2 The invention of the telescope
It was not until the beginning of the 17th century that the telescope, an instrument for seeing faraway things as though they were nearby, was invented. This invention is often attributed to one of two Dutchmen, Sacharias Janssen and Hans Lipperhey, both spectacle makers from Middelburg. The question of who the first inventor of the telescope was has occupied researchers for decades, even centuries without a positive result (Van Helden 1977; Ernst 1985; Degenaar 1988; Van Berkel 2002). The two Dutchmen from Middelburg and a Dutchman from Alkmaar, Jacob Metius saw the potential of such a magnifying instrument and they played a big role in the distribution and popularity of the telescope (Van Helden 1977: 24-25).

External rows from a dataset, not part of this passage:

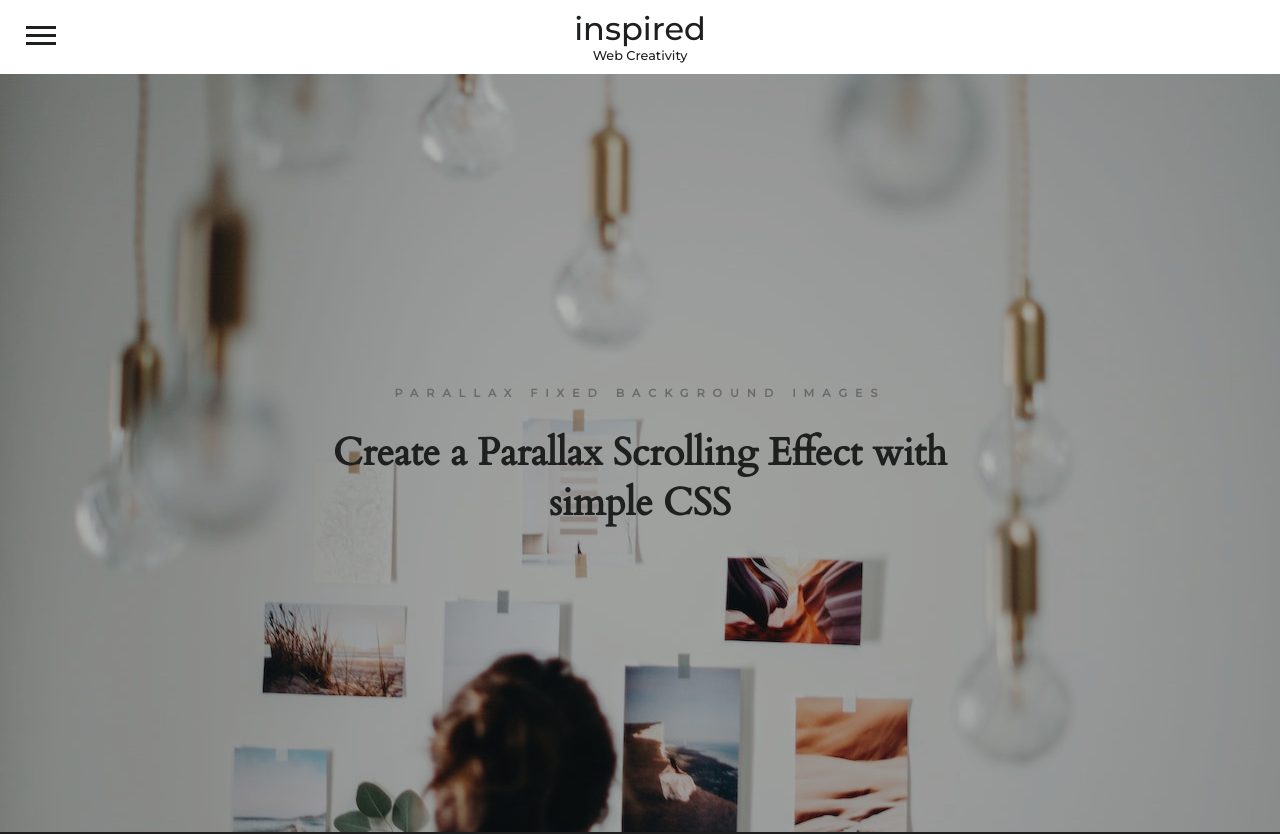
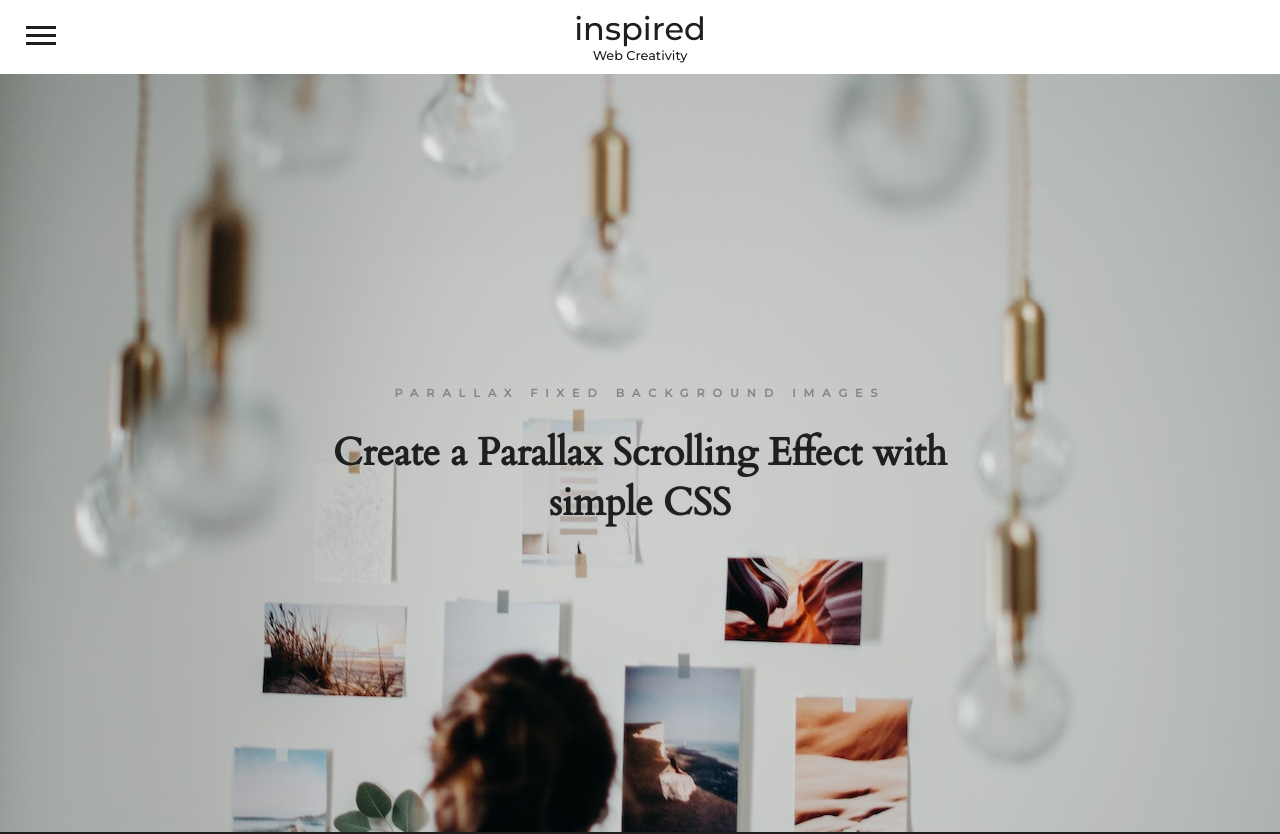
Before and after one commit to katieseo/inspired, a Next.js app: page /parallaxbg in a window 1280 px wide. Shown: the top 834 px of the page. Built offline with nearby package versions, Linux system fonts and the light colour scheme.

Commit message:
updated parallax bg img opacity and text shadow

```diff
--- a/styles/globals.css
+++ b/styles/globals.css
@@ -254,6 +254,10 @@ footer a {
   text-align: center;
 }
 
+.parallax-bg h2 {
+  text-shadow: 0 0 3px #cccecc;
+}
+
 .parallax-bg p {
   max-width: 30rem;
 }
@@ -268,7 +272,7 @@ footer a {
   background-attachment: scroll;
   background-position: center;
   justify-content: center;
-  opacity: 0.7;
+  opacity: 0.95;
   position: relative;
 }
 
```
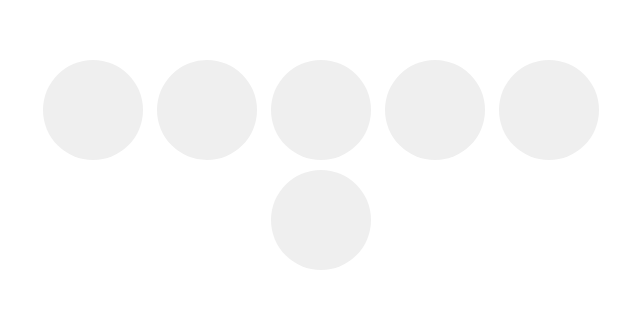
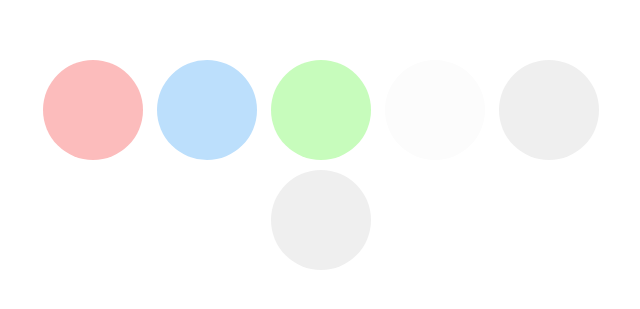
Before and after one commit to mrblueblue/node-spark, a website: page public/index.html in a window 1280 px wide. Shown: the part 145-454 px from the top of the page, without its empty margins (319-959 px from the left). Drawn offline with nearby package versions, Linux system fonts and the light colour scheme.

Commit message:
polished buttons

```diff
--- a/public/index.html
+++ b/public/index.html
@@ -12,7 +12,7 @@
       <button id="color" class="blue"></button>
       <button id="color" class="green"></button>
       <button id="color" class="white"></button>
-      <button id="color" class="rainbow"></button>
+      <button id="rainbow" class="rainbow"></button>
     </div>
     <div>
       <button id="off">Off</button>
--- a/public/spark-gui.css
+++ b/public/spark-gui.css
@@ -21,6 +21,26 @@ button {
   margin: 5px;
 }
 
-#off {
+.red {
+  color: #000;
+  background: #fcbcbc;
+  border-color: #fcbcbc;
+}
 
+.blue {
+  color: #000;
+  background: #bcdffc;
+  border-color: #bcdffc;
 }
+
+.green {
+  color: #000;
+  background: #c7fcbc;
+  border-color: #c7fcbc;
+}
+
+.white {
+  color: #000;
+  background: #FCFCFC;
+  border-color: #FCFCFC;
+}
```
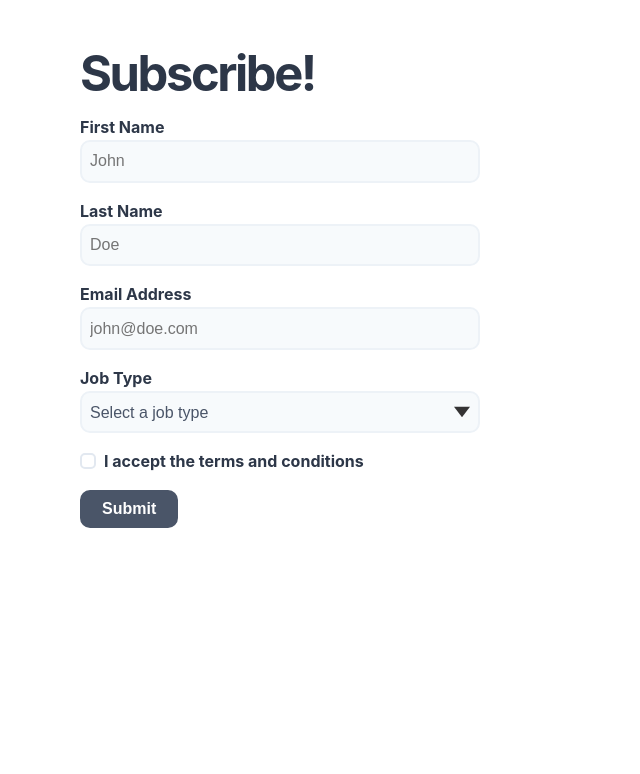
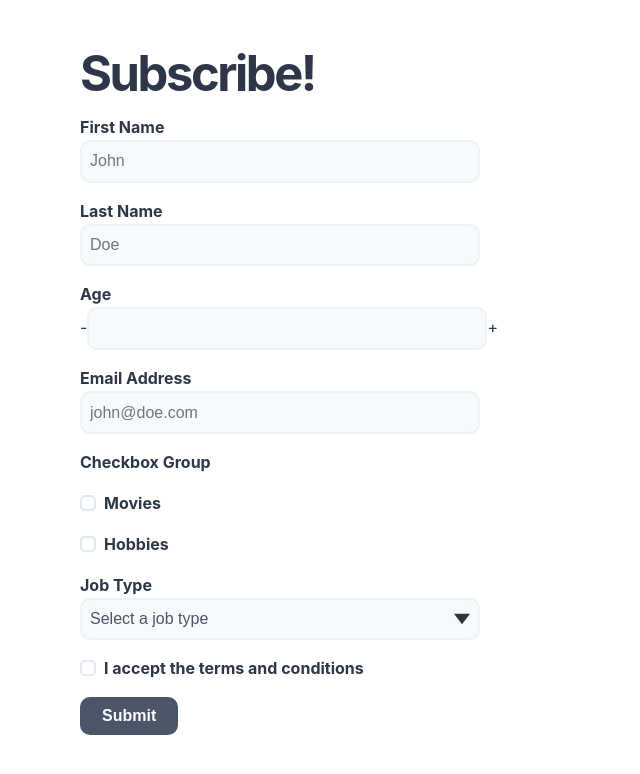
Before and after one commit to ItSerje/form-from-json-generator, a React (Create React App) app: page / in a window 1280 px wide. Shown: the top 774 px of the page, without its empty margins (0-640 px from the left). Built offline with nearby package versions, Linux system fonts and the light colour scheme.

Commit message:
add NumberInput and CheckboxGroup

```diff
--- a/src/components/form/Form.tsx
+++ b/src/components/form/Form.tsx
@@ -11,6 +11,11 @@ type InputProps = JSX.IntrinsicElements['input'] & {
 type CheckboxProps = JSX.IntrinsicElements['input'] & {
   children: string | JSX.Element;
   name: string;
+};
+
+type CheckboxGroupProps = {
+  children: string[] | JSX.Element[];
+  groupLabel: string;
 };
 
 type SelectProps = JSX.IntrinsicElements['select'] & {
@@ -31,8 +36,44 @@ const TextInput = ({ label, ...props }: InputProps): JSX.Element => {
   );
 };
 
+const NumberInput = ({ label, ...props }: InputProps): JSX.Element => {
+  const [field, meta, helpers] = useField({ ...props, type: 'text' });
+
+  const increaseHandler = () => {
+    helpers.setValue(Number(field.value) + 1, true);
+  };
+  const decreaseHandler = () => {
+    if (Number(field.value) - 1 >= 0) {
+      helpers.setValue(Number(field.value) - 1, true);
+    }
+  };
+
+  return (
+    <>
+      <label htmlFor={props.id || props.name}>{label}</label>
+      <span onClick={decreaseHandler}>-</span>
+      <input
+        type='text'
+        className={styles['number-input']}
+        {...field}
+        onChange={(e) => {
+          if (/^\d+$/.test(e.target.value) || e.target.value === '') {
+            field.onChange(e);
+          }
+        }}
+        {...props}
+      />
+      <span onClick={increaseHandler}>+</span>
+      {meta.touched && meta.error ? (
+        <div className={styles.error}>{meta.error}</div>
+      ) : null}
+    </>
+  );
+};
+
 const Checkbox = ({ children, ...props }: CheckboxProps): JSX.Element => {
   const [field, meta] = useField({ ...props, type: 'checkbox' });
+  console.log(field);
   return (
     <div>
       <label className={styles['checkbox-input']}>
@@ -43,6 +84,20 @@ const Checkbox = ({ children, ...props }: CheckboxProps): JSX.Element => {
         <div className={styles.error}>{meta.error}</div>
       ) : null}
     </div>
+  );
+};
+
+const CheckboxGroup = ({
+  groupLabel,
+  children,
+}: CheckboxGroupProps): JSX.Element => {
+  return (
+    <>
+      <label htmlFor='checkbox-group'>{groupLabel}</label>
+      <div id='checkbox-group' role='group' aria-labelledby='checkbox-group'>
+        {children}
+      </div>
+    </>
   );
 };
 
@@ -67,9 +122,11 @@ export const SignupForm: FC = () => {
         initialValues={{
           firstName: '',
           lastName: '',
+          age: '',
           email: '',
           acceptedTerms: false,
           jobType: '',
+          favourites: [],
         }}
         validationSchema={Yup.object({
           firstName: Yup.string()
@@ -78,6 +135,11 @@ export const SignupForm: FC = () => {
           lastName: Yup.string()
             .max(20, 'Must be 20 characters or less')
             .required('Required'),
+          age: Yup.number()
+            .required('Required')
+            .min(0, 'Invalid age')
+            .max(120, 'Wow, you are older than 120, but please still use 120.')
+            .integer('Only integers are allowed.'),
           email: Yup.string()
             .email('Invalid email address')
             .required('Required'),
@@ -90,6 +152,7 @@ export const SignupForm: FC = () => {
               'Invalid Job Type'
             )
             .required('Required'),
+          favourites: Yup.array().of(Yup.string()),
         })}
         onSubmit={(values, { setSubmitting }) => {
           setTimeout(() => {
@@ -111,12 +174,25 @@ export const SignupForm: FC = () => {
             type='text'
             placeholder='Doe'
           />
+
+          <NumberInput label='Age' name='age' min='0' max='120' />
+
           <TextInput
             label='Email Address'
             name='email'
             type='email'
             placeholder='john@doe.com'
           />
+
+          <CheckboxGroup groupLabel='Checkbox Group'>
+            <Checkbox name='favourites' value='Movies'>
+              Movies
+            </Checkbox>
+            <Checkbox name='favourites' value='Hobbies'>
+              Hobbies
+            </Checkbox>
+          </CheckboxGroup>
+
           <Select label='Job Type' name='jobType'>
             <option value=''>Select a job type</option>
             <option value='designer'>Designer</option>
```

The first person to apply for a patent was Hans Lipperhey in 1608, followed by Jacob Metius. However, the son of Sacharias Janssen, Johannes Sachariassen, later said that his father was the first to make a telescope in The Netherlands after an Italian example. Neither Hans Lipperhey nor Jacob Metius received a patent because the manufacture of a telescope appeared to be a simple procedure and could be copied very quickly. It could not be kept a secret (Van Helden 1977: 20-21). Lipperhey’s demonstration of the telescope to Prince Maurice of Nassau and the States General in The Hague and his attempt to claim a patent received wide notice in newsletters and diplomatic correspondence, and the instrument itself reached the major European cities within a year (Van Helden 1977: 24-25). Soon they were made and sold all over Europe (Willach 2001: 381). Therefore 1608 is considered the year of the invention of the telescope.